# What the task asks:
Could you find every line in the records below that contains the word "height" and copy it?

BEGIN Data listing

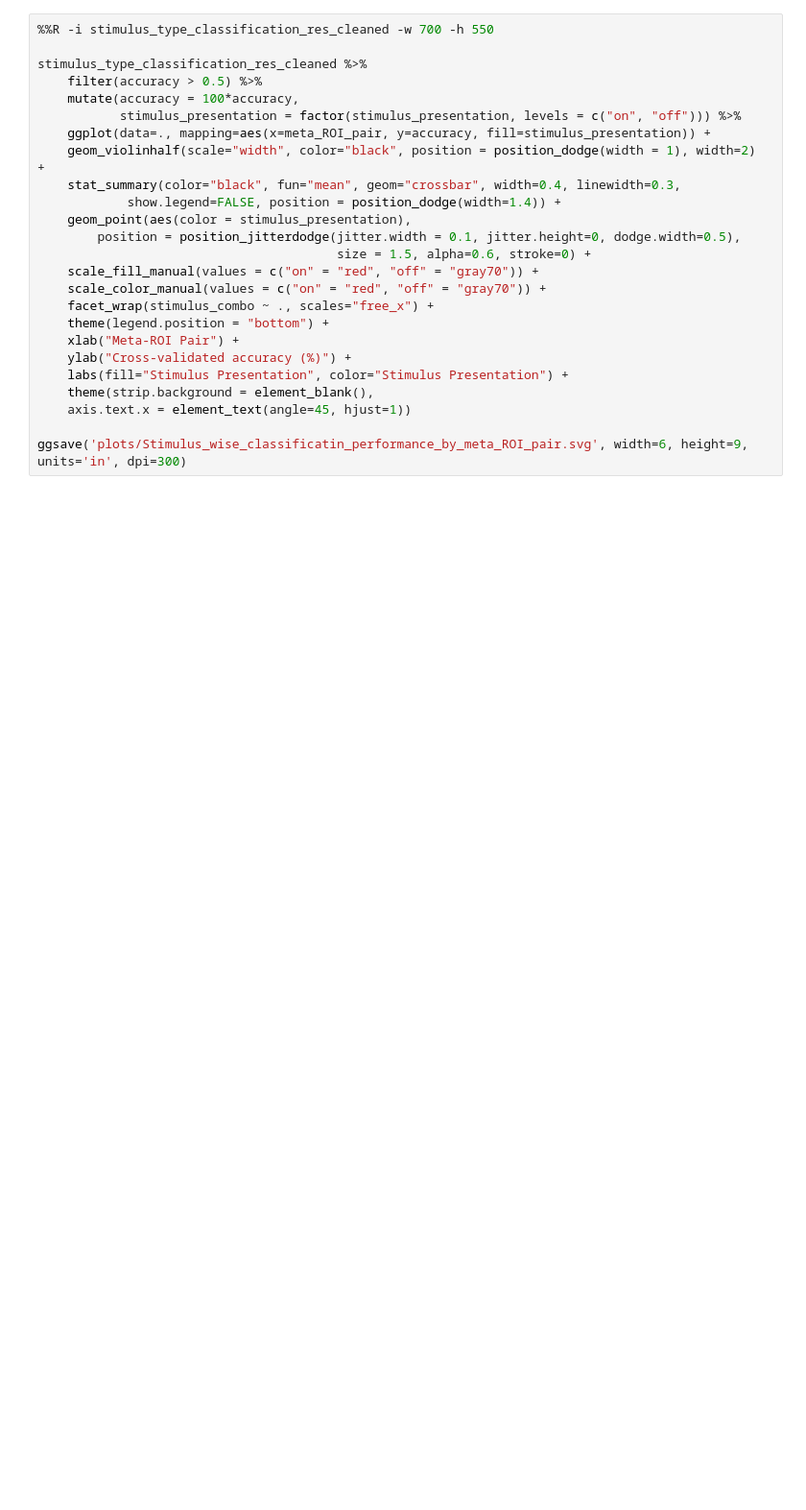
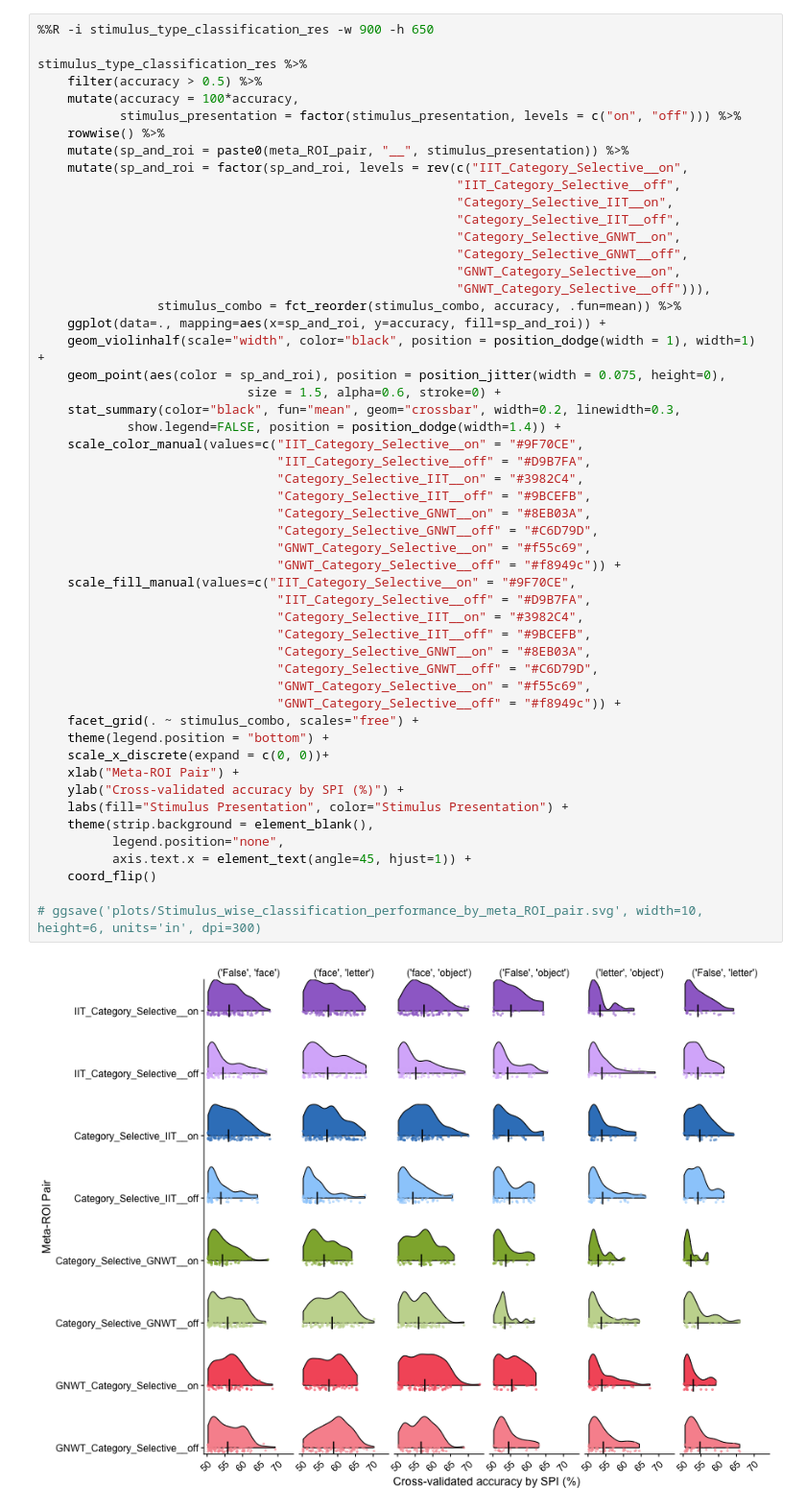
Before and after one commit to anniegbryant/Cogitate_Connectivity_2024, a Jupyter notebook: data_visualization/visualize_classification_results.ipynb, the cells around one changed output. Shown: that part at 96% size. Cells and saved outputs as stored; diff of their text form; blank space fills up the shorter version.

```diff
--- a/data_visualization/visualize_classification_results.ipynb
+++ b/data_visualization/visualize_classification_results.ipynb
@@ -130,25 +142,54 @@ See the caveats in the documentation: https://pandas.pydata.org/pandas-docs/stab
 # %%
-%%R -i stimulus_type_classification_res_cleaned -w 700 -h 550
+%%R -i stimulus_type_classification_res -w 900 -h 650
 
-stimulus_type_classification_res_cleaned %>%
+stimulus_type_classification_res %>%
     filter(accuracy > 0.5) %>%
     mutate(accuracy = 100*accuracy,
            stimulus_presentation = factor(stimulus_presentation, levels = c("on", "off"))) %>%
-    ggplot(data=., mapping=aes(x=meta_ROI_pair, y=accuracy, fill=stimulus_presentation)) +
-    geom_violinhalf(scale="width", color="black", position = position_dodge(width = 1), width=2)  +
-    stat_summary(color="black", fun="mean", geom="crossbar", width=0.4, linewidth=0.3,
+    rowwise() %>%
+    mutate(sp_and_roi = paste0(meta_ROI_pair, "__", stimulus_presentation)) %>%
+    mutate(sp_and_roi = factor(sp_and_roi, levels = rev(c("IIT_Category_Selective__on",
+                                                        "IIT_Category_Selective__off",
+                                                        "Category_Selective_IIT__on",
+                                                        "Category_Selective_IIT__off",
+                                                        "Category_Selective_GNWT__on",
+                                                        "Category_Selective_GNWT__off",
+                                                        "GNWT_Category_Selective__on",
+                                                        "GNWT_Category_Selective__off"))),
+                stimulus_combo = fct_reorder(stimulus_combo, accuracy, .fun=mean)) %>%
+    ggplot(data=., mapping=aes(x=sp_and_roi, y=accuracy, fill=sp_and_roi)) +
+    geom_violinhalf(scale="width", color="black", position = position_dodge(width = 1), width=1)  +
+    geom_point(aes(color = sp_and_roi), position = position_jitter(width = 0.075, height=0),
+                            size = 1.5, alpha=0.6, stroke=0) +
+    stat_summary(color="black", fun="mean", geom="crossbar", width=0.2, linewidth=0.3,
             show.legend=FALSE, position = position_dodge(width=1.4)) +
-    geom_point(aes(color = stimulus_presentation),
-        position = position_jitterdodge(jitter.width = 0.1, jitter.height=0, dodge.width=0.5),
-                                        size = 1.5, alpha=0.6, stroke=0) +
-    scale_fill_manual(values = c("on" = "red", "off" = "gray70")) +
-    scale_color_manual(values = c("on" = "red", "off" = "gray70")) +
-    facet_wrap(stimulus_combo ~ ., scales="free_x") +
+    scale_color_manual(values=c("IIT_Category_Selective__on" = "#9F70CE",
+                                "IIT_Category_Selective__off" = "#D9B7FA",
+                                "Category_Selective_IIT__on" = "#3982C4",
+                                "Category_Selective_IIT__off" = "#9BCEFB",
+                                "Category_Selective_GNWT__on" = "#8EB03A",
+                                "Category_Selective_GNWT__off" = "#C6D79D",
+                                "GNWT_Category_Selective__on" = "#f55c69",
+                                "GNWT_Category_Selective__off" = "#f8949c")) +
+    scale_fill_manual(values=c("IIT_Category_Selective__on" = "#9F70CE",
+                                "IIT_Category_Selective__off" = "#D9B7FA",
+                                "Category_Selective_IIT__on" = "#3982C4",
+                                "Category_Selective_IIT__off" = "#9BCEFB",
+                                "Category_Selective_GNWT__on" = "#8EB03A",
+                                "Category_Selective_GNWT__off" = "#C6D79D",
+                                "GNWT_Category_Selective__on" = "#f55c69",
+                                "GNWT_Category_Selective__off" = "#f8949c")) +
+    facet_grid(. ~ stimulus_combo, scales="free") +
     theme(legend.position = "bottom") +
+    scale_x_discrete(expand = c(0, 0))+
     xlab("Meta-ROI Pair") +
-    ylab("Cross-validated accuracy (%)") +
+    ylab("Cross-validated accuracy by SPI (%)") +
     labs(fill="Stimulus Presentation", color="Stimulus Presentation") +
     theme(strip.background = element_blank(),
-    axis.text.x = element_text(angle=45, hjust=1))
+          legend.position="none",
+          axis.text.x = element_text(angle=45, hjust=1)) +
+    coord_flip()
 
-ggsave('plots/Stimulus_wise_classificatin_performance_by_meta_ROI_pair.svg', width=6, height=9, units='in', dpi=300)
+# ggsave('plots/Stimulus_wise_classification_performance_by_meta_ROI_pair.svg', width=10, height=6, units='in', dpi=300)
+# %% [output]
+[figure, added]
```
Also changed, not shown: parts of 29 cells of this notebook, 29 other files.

END Data listing

# Problem solution:
+    geom_point(aes(color = sp_and_roi), position = position_jitter(width = 0.075, height=0),
-        position = position_jitterdodge(jitter.width = 0.1, jitter.height=0, dodge.width=0.5),
-ggsave('plots/Stimulus_wise_classificatin_performance_by_meta_ROI_pair.svg', width=6, height=9, units='in', dpi=300)
+# ggsave('plots/Stimulus_wise_classification_performance_by_meta_ROI_pair.svg', width=10, height=6, units='in', dpi=300)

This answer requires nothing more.